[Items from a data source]

══════

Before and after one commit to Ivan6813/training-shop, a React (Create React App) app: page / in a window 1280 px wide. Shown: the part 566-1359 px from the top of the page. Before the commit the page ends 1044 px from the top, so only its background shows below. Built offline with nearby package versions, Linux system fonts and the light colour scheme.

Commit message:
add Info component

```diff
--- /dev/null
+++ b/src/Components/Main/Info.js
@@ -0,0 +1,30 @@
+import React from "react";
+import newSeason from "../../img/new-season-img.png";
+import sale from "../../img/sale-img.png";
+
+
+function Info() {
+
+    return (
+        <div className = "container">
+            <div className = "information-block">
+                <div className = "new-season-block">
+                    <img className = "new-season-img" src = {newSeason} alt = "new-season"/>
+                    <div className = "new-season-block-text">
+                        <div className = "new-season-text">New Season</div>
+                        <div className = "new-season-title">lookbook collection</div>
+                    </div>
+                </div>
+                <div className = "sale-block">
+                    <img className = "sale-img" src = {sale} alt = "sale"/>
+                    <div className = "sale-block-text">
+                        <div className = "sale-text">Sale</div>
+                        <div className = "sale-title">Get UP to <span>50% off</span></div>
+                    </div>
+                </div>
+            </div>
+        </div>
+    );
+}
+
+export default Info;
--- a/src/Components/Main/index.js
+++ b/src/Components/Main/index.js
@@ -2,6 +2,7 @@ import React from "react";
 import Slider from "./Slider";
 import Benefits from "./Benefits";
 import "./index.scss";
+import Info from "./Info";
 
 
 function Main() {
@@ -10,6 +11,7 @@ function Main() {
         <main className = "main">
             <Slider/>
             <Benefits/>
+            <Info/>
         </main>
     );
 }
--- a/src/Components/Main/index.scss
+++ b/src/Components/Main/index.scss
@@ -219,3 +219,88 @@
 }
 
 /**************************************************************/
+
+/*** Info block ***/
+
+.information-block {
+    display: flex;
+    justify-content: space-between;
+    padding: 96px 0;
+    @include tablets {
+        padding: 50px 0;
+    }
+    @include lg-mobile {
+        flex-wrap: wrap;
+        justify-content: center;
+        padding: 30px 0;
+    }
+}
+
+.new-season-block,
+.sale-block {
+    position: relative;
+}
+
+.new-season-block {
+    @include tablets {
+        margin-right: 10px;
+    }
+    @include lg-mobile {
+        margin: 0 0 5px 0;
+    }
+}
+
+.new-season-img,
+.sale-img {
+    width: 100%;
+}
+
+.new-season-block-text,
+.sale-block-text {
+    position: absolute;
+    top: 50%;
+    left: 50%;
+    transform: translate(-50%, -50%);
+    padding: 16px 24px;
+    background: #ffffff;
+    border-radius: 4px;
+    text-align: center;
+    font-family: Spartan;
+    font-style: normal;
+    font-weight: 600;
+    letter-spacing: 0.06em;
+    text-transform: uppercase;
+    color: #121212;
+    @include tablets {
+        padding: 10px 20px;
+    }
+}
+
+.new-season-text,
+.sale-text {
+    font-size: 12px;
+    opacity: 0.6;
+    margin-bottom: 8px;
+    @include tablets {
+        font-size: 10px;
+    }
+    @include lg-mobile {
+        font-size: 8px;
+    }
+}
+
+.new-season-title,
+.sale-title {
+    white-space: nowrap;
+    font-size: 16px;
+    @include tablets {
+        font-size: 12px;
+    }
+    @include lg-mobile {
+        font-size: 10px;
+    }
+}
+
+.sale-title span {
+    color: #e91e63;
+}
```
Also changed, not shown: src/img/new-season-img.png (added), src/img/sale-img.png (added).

══════

> **What to do**
Could you copy out every record above exactly as it appears?

> **Response to this exercise**
Before and after one commit to Ivan6813/training-shop, a React (Create React App) app: page / in a window 1280 px wide. Shown: the part 566-1359 px from the top of the page. Before the commit the page ends 1044 px from the top, so only its background shows below. Built offline with nearby package versions, Linux system fonts and the light colour scheme.

Commit message:
add Info component

```diff
--- /dev/null
+++ b/src/Components/Main/Info.js
@@ -0,0 +1,30 @@
+import React from "react";
+import newSeason from "../../img/new-season-img.png";
+import sale from "../../img/sale-img.png";
+
+
+function Info() {
+
+    return (
+        <div className = "container">
+            <div className = "information-block">
+                <div className = "new-season-block">
+                    <img className = "new-season-img" src = {newSeason} alt = "new-season"/>
+                    <div className = "new-season-block-text">
+                        <div className = "new-season-text">New Season</div>
+                        <div className = "new-season-title">lookbook collection</div>
+                    </div>
+                </div>
+                <div className = "sale-block">
+                    <img className = "sale-img" src = {sale} alt = "sale"/>
+                    <div className = "sale-block-text">
+                        <div className = "sale-text">Sale</div>
+                        <div className = "sale-title">Get UP to <span>50% off</span></div>
+                    </div>
+                </div>
+            </div>
+        </div>
+    );
+}
+
+export default Info;
--- a/src/Components/Main/index.js
+++ b/src/Components/Main/index.js
@@ -2,6 +2,7 @@ import React from "react";
 import Slider from "./Slider";
 import Benefits from "./Benefits";
 import "./index.scss";
+import Info from "./Info";
 
 
 function Main() {
@@ -10,6 +11,7 @@ function Main() {
         <main className = "main">
             <Slider/>
             <Benefits/>
+            <Info/>
         </main>
     );
 }
--- a/src/Components/Main/index.scss
+++ b/src/Components/Main/index.scss
@@ -219,3 +219,88 @@
 }
 
 /**************************************************************/
+
+/*** Info block ***/
+
+.information-block {
+    display: flex;
+    justify-content: space-between;
+    padding: 96px 0;
+    @include tablets {
+        padding: 50px 0;
+    }
+    @include lg-mobile {
+        flex-wrap: wrap;
+        justify-content: center;
+        padding: 30px 0;
+    }
+}
+
+.new-season-block,
+.sale-block {
+    position: relative;
+}
+
+.new-season-block {
+    @include tablets {
+        margin-right: 10px;
+    }
+    @include lg-mobile {
+        margin: 0 0 5px 0;
+    }
+}
+
+.new-season-img,
+.sale-img {
+    width: 100%;
+}
+
+.new-season-block-text,
+.sale-block-text {
+    position: absolute;
+    top: 50%;
+    left: 50%;
+    transform: translate(-50%, -50%);
+    padding: 16px 24px;
+    background: #ffffff;
+    border-radius: 4px;
+    text-align: center;
+    font-family: Spartan;
+    font-style: normal;
+    font-weight: 600;
+    letter-spacing: 0.06em;
+    text-transform: uppercase;
+    color: #121212;
+    @include tablets {
+        padding: 10px 20px;
+    }
+}
+
+.new-season-text,
+.sale-text {
+    font-size: 12px;
+    opacity: 0.6;
+    margin-bottom: 8px;
+    @include tablets {
+        font-size: 10px;
+    }
+    @include lg-mobile {
+        font-size: 8px;
+    }
+}
+
+.new-season-title,
+.sale-title {
+    white-space: nowrap;
+    font-size: 16px;
+    @include tablets {
+        font-size: 12px;
+    }
+    @include lg-mobile {
+        font-size: 10px;
+    }
+}
+
+.sale-title span {
+    color: #e91e63;
+}
```
Also changed, not shown: src/img/new-season-img.png (added), src/img/sale-img.png (added).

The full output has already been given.